### Problem statement
Would you restate all the data that follows, word for word?

### Dataset entries
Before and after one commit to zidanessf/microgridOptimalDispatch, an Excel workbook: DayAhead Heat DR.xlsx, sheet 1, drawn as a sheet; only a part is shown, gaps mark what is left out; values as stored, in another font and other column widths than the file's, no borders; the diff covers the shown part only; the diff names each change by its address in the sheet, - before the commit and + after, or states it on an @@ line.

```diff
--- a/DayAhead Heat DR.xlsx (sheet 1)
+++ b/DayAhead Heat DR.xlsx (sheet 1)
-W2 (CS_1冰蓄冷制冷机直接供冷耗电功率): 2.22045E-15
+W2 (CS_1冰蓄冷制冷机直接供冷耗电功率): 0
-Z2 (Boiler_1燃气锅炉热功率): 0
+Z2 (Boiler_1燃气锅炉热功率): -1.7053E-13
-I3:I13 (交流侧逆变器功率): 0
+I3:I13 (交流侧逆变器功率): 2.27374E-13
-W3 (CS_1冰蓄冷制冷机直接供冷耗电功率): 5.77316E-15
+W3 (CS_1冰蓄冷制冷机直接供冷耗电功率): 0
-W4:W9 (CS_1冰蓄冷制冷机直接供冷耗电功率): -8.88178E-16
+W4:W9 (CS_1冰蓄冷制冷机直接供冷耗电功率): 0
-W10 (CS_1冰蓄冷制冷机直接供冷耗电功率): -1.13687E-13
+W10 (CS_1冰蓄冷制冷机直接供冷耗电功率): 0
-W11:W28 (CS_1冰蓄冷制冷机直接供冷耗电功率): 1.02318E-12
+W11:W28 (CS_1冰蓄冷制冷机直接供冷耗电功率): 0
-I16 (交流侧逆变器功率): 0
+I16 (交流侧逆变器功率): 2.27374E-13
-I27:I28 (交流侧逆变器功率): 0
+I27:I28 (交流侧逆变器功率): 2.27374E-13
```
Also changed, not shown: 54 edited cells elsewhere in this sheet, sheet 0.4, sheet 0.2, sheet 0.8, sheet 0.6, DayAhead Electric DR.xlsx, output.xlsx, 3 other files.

### Worked solution
Before and after one commit to zidanessf/microgridOptimalDispatch, an Excel workbook: DayAhead Heat DR.xlsx, sheet 1, drawn as a sheet; only a part is shown, gaps mark what is left out; values as stored, in another font and other column widths than the file's, no borders; the diff covers the shown part only; the diff names each change by its address in the sheet, - before the commit and + after, or states it on an @@ line.

```diff
--- a/DayAhead Heat DR.xlsx (sheet 1)
+++ b/DayAhead Heat DR.xlsx (sheet 1)
-W2 (CS_1冰蓄冷制冷机直接供冷耗电功率): 2.22045E-15
+W2 (CS_1冰蓄冷制冷机直接供冷耗电功率): 0
-Z2 (Boiler_1燃气锅炉热功率): 0
+Z2 (Boiler_1燃气锅炉热功率): -1.7053E-13
-I3:I13 (交流侧逆变器功率): 0
+I3:I13 (交流侧逆变器功率): 2.27374E-13
-W3 (CS_1冰蓄冷制冷机直接供冷耗电功率): 5.77316E-15
+W3 (CS_1冰蓄冷制冷机直接供冷耗电功率): 0
-W4:W9 (CS_1冰蓄冷制冷机直接供冷耗电功率): -8.88178E-16
+W4:W9 (CS_1冰蓄冷制冷机直接供冷耗电功率): 0
-W10 (CS_1冰蓄冷制冷机直接供冷耗电功率): -1.13687E-13
+W10 (CS_1冰蓄冷制冷机直接供冷耗电功率): 0
-W11:W28 (CS_1冰蓄冷制冷机直接供冷耗电功率): 1.02318E-12
+W11:W28 (CS_1冰蓄冷制冷机直接供冷耗电功率): 0
-I16 (交流侧逆变器功率): 0
+I16 (交流侧逆变器功率): 2.27374E-13
-I27:I28 (交流侧逆变器功率): 0
+I27:I28 (交流侧逆变器功率): 2.27374E-13
```
Also changed, not shown: 54 edited cells elsewhere in this sheet, sheet 0.4, sheet 0.2, sheet 0.8, sheet 0.6, DayAhead Electric DR.xlsx, output.xlsx, 3 other files.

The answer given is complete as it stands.